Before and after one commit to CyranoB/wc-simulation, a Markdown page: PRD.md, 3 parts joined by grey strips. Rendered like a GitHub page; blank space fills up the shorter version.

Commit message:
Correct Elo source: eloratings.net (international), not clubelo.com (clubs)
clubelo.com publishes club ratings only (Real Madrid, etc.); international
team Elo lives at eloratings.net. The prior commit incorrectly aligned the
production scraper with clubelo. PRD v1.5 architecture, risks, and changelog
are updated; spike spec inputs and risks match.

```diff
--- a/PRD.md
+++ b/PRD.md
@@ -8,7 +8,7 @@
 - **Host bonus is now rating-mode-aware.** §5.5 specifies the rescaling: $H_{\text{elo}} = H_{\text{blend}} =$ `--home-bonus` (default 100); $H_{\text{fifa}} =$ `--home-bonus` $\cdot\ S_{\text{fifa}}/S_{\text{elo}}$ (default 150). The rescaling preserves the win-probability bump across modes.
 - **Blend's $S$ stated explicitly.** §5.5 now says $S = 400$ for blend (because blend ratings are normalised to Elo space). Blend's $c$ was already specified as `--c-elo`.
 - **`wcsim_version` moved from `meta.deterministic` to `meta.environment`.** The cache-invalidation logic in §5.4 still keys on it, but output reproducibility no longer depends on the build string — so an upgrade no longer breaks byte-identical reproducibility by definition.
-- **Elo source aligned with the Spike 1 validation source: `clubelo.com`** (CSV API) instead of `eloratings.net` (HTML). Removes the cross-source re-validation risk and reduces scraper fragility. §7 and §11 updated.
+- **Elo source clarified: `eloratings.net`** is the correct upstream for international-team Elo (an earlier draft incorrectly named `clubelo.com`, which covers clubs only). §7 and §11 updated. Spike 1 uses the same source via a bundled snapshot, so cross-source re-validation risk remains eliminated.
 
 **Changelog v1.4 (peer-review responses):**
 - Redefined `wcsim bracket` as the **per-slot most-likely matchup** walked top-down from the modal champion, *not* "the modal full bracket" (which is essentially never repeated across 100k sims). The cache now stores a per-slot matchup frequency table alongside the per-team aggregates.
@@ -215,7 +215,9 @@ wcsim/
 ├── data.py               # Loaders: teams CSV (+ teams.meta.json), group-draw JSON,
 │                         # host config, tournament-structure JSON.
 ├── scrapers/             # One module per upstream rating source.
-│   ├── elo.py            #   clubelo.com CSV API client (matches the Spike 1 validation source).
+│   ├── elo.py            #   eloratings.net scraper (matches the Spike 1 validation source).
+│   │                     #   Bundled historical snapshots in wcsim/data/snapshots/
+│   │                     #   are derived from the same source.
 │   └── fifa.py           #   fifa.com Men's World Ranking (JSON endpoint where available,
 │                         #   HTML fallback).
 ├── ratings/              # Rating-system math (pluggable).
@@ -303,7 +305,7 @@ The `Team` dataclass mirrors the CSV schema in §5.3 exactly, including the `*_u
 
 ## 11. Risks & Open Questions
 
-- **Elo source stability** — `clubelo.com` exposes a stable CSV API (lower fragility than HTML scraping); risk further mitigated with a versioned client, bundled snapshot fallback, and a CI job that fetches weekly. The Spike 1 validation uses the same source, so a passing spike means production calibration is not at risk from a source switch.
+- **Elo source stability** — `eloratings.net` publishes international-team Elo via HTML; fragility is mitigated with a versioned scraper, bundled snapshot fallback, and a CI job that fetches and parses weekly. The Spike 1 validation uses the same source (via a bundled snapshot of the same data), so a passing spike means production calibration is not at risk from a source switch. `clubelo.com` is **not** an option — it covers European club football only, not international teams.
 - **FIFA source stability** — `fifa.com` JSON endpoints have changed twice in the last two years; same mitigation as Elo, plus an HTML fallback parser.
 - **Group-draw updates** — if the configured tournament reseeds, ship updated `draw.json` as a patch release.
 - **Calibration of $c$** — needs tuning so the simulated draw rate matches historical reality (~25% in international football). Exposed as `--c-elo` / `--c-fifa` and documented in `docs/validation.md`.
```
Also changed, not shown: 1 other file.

Exercise instructions:
Copy every line above in which the string "clubelo" shows up.

Response box:
Correct Elo source: eloratings.net (international), not clubelo.com (clubs)
clubelo.com publishes club ratings only (Real Madrid, etc.); international
production scraper with clubelo. PRD v1.5 architecture, risks, and changelog
-- **Elo source aligned with the Spike 1 validation source: `clubelo.com`** (CSV API) instead of `eloratings.net` (HTML). Removes the cross-source re-validation risk and reduces scraper fragility. §7 and §11 updated.
+- **Elo source clarified: `eloratings.net`** is the correct upstream for international-team Elo (an earlier draft incorrectly named `clubelo.com`, which covers clubs only). §7 and §11 updated. Spike 1 uses the same source via a bundled snapshot, so cross-source re-validation risk remains eliminated.
-│   ├── elo.py            #   clubelo.com CSV API client (matches the Spike 1 validation source).
-- **Elo source stability** — `clubelo.com` exposes a stable CSV API (lower fragility than HTML scraping); risk further mitigated with a versioned client, bundled snapshot fallback, and a CI job that fetches weekly. The Spike 1 validation uses the same source, so a passing spike means production calibration is not at risk from a source switch.
+- **Elo source stability** — `eloratings.net` publishes international-team Elo via HTML; fragility is mitigated with a versioned scraper, bundled snapshot fallback, and a CI job that fetches and parses weekly. The Spike 1 validation uses the same source (via a bundled snapshot of the same data), so a passing spike means production calibration is not at risk from a source switch. `clubelo.com` is **not** an option — it covers European club football only, not international teams.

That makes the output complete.